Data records
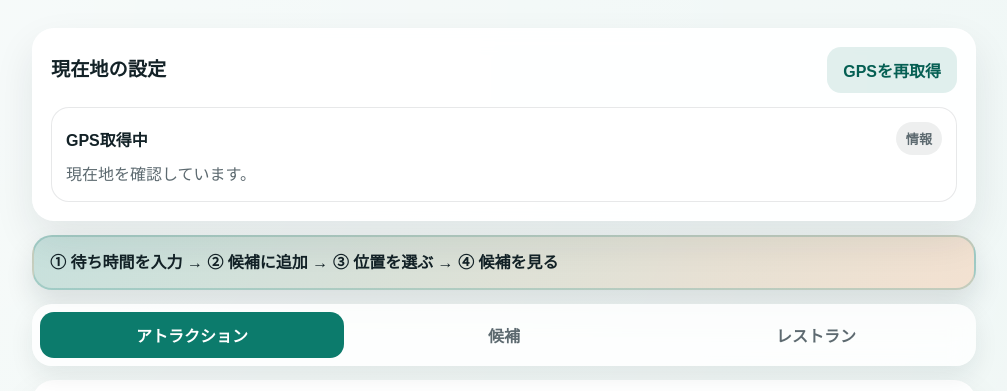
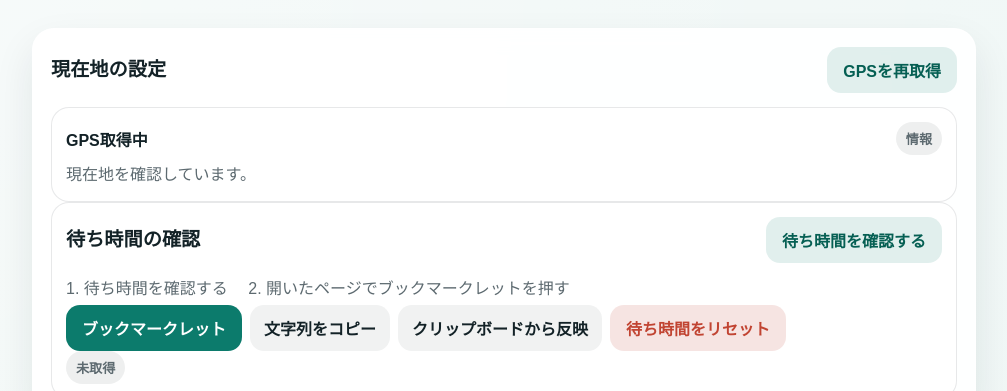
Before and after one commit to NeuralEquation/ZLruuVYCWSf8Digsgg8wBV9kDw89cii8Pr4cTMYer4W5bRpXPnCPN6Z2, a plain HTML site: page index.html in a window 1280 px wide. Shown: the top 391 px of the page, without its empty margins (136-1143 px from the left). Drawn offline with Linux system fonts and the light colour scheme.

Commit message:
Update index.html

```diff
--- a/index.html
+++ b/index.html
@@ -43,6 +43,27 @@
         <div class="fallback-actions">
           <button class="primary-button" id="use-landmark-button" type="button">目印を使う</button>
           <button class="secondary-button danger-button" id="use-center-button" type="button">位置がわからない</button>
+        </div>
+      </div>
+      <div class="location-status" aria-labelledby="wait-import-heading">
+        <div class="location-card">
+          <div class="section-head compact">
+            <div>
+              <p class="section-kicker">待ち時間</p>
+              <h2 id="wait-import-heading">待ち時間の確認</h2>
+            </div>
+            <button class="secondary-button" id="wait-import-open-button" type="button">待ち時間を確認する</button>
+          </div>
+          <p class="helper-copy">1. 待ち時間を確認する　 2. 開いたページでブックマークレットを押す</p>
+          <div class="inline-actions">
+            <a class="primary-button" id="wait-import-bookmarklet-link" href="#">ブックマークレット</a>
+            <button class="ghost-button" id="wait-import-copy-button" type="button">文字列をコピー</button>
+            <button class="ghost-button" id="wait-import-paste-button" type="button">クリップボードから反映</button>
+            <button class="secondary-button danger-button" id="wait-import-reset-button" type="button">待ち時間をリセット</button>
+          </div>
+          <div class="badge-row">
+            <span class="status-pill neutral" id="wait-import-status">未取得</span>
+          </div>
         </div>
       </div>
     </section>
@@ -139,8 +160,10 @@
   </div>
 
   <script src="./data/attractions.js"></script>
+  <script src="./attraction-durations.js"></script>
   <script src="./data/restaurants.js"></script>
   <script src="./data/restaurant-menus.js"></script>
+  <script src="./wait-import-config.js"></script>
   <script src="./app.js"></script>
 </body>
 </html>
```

About this task:
All entries must be output exactly as they stand, and every picture must be left out.

Task response:
Before and after one commit to NeuralEquation/ZLruuVYCWSf8Digsgg8wBV9kDw89cii8Pr4cTMYer4W5bRpXPnCPN6Z2, a plain HTML site: page index.html in a window 1280 px wide. Shown: the top 391 px of the page, without its empty margins (136-1143 px from the left). Drawn offline with Linux system fonts and the light colour scheme.

Commit message:
Update index.html

```diff
--- a/index.html
+++ b/index.html
@@ -43,6 +43,27 @@
         <div class="fallback-actions">
           <button class="primary-button" id="use-landmark-button" type="button">目印を使う</button>
           <button class="secondary-button danger-button" id="use-center-button" type="button">位置がわからない</button>
+        </div>
+      </div>
+      <div class="location-status" aria-labelledby="wait-import-heading">
+        <div class="location-card">
+          <div class="section-head compact">
+            <div>
+              <p class="section-kicker">待ち時間</p>
+              <h2 id="wait-import-heading">待ち時間の確認</h2>
+            </div>
+            <button class="secondary-button" id="wait-import-open-button" type="button">待ち時間を確認する</button>
+          </div>
+          <p class="helper-copy">1. 待ち時間を確認する　 2. 開いたページでブックマークレットを押す</p>
+          <div class="inline-actions">
+            <a class="primary-button" id="wait-import-bookmarklet-link" href="#">ブックマークレット</a>
+            <button class="ghost-button" id="wait-import-copy-button" type="button">文字列をコピー</button>
+            <button class="ghost-button" id="wait-import-paste-button" type="button">クリップボードから反映</button>
+            <button class="secondary-button danger-button" id="wait-import-reset-button" type="button">待ち時間をリセット</button>
+          </div>
+          <div class="badge-row">
+            <span class="status-pill neutral" id="wait-import-status">未取得</span>
+          </div>
         </div>
       </div>
     </section>
@@ -139,8 +160,10 @@
   </div>
 
   <script src="./data/attractions.js"></script>
+  <script src="./attraction-durations.js"></script>
   <script src="./data/restaurants.js"></script>
   <script src="./data/restaurant-menus.js"></script>
+  <script src="./wait-import-config.js"></script>
   <script src="./app.js"></script>
 </body>
 </html>
```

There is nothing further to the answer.